• **TASK PROMPT**
Could you repeat every record below exactly, leaving out the pictures?
━━━ DATA TO PROCESS
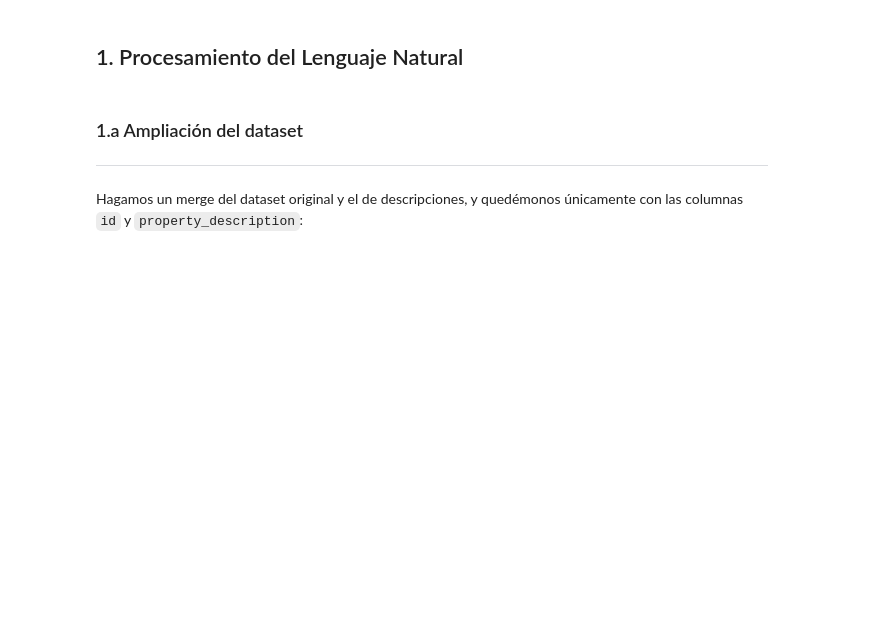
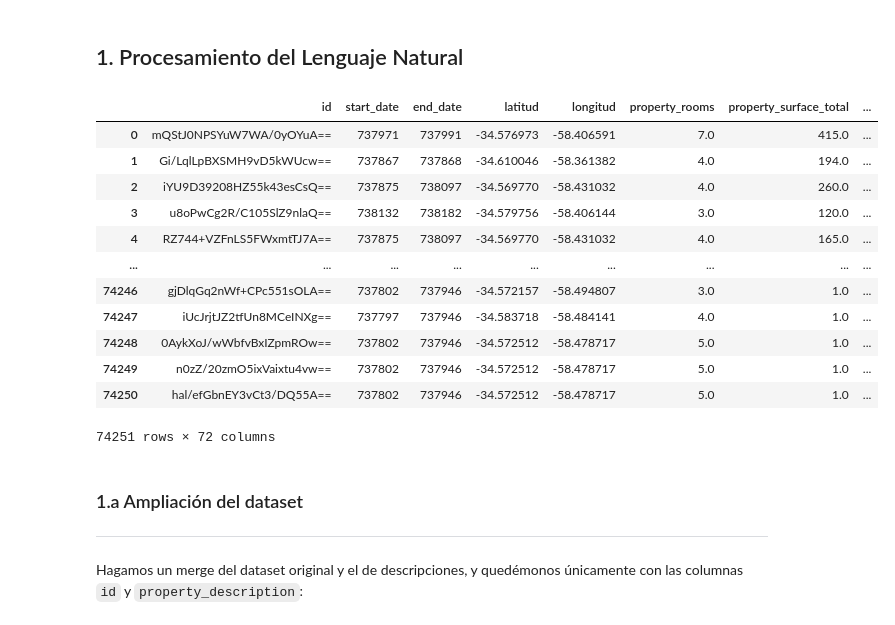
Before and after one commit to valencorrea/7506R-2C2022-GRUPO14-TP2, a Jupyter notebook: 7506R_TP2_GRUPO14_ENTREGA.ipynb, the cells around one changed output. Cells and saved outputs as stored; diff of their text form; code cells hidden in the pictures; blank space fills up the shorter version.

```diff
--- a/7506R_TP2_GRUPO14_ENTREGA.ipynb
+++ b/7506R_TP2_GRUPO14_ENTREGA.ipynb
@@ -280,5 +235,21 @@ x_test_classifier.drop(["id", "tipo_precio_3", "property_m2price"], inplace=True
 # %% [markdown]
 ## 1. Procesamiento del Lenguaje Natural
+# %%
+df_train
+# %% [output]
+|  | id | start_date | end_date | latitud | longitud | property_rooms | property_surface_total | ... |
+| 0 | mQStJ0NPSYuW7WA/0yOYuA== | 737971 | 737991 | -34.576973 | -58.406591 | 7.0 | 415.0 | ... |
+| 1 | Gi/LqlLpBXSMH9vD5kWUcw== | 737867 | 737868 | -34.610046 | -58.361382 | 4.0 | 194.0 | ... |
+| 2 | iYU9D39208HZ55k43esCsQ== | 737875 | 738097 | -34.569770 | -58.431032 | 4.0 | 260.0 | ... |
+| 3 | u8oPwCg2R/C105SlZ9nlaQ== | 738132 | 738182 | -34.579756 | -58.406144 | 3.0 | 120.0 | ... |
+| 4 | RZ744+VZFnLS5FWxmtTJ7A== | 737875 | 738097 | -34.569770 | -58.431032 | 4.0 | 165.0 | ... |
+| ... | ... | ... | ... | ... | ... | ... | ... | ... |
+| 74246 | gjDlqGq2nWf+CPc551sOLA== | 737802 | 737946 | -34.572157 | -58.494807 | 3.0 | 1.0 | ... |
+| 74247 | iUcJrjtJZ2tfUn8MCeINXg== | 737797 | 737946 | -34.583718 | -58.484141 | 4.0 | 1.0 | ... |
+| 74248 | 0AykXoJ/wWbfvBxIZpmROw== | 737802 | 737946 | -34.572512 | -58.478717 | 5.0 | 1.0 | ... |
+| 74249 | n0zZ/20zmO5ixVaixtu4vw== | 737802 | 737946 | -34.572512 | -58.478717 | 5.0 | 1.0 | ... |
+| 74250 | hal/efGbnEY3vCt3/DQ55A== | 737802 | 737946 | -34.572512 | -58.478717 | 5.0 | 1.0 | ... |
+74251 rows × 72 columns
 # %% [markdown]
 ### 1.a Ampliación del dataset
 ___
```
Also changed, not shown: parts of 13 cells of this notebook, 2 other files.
━━━━━━
• **RESULT FOR THIS EXERCISE**
Before and after one commit to valencorrea/7506R-2C2022-GRUPO14-TP2, a Jupyter notebook: 7506R_TP2_GRUPO14_ENTREGA.ipynb, the cells around one changed output. Cells and saved outputs as stored; diff of their text form; code cells hidden in the pictures; blank space fills up the shorter version.

```diff
--- a/7506R_TP2_GRUPO14_ENTREGA.ipynb
+++ b/7506R_TP2_GRUPO14_ENTREGA.ipynb
@@ -280,5 +235,21 @@ x_test_classifier.drop(["id", "tipo_precio_3", "property_m2price"], inplace=True
 # %% [markdown]
 ## 1. Procesamiento del Lenguaje Natural
+# %%
+df_train
+# %% [output]
+|  | id | start_date | end_date | latitud | longitud | property_rooms | property_surface_total | ... |
+| 0 | mQStJ0NPSYuW7WA/0yOYuA== | 737971 | 737991 | -34.576973 | -58.406591 | 7.0 | 415.0 | ... |
+| 1 | Gi/LqlLpBXSMH9vD5kWUcw== | 737867 | 737868 | -34.610046 | -58.361382 | 4.0 | 194.0 | ... |
+| 2 | iYU9D39208HZ55k43esCsQ== | 737875 | 738097 | -34.569770 | -58.431032 | 4.0 | 260.0 | ... |
+| 3 | u8oPwCg2R/C105SlZ9nlaQ== | 738132 | 738182 | -34.579756 | -58.406144 | 3.0 | 120.0 | ... |
+| 4 | RZ744+VZFnLS5FWxmtTJ7A== | 737875 | 738097 | -34.569770 | -58.431032 | 4.0 | 165.0 | ... |
+| ... | ... | ... | ... | ... | ... | ... | ... | ... |
+| 74246 | gjDlqGq2nWf+CPc551sOLA== | 737802 | 737946 | -34.572157 | -58.494807 | 3.0 | 1.0 | ... |
+| 74247 | iUcJrjtJZ2tfUn8MCeINXg== | 737797 | 737946 | -34.583718 | -58.484141 | 4.0 | 1.0 | ... |
+| 74248 | 0AykXoJ/wWbfvBxIZpmROw== | 737802 | 737946 | -34.572512 | -58.478717 | 5.0 | 1.0 | ... |
+| 74249 | n0zZ/20zmO5ixVaixtu4vw== | 737802 | 737946 | -34.572512 | -58.478717 | 5.0 | 1.0 | ... |
+| 74250 | hal/efGbnEY3vCt3/DQ55A== | 737802 | 737946 | -34.572512 | -58.478717 | 5.0 | 1.0 | ... |
+74251 rows × 72 columns
 # %% [markdown]
 ### 1.a Ampliación del dataset
 ___
```
Also changed, not shown: parts of 13 cells of this notebook, 2 other files.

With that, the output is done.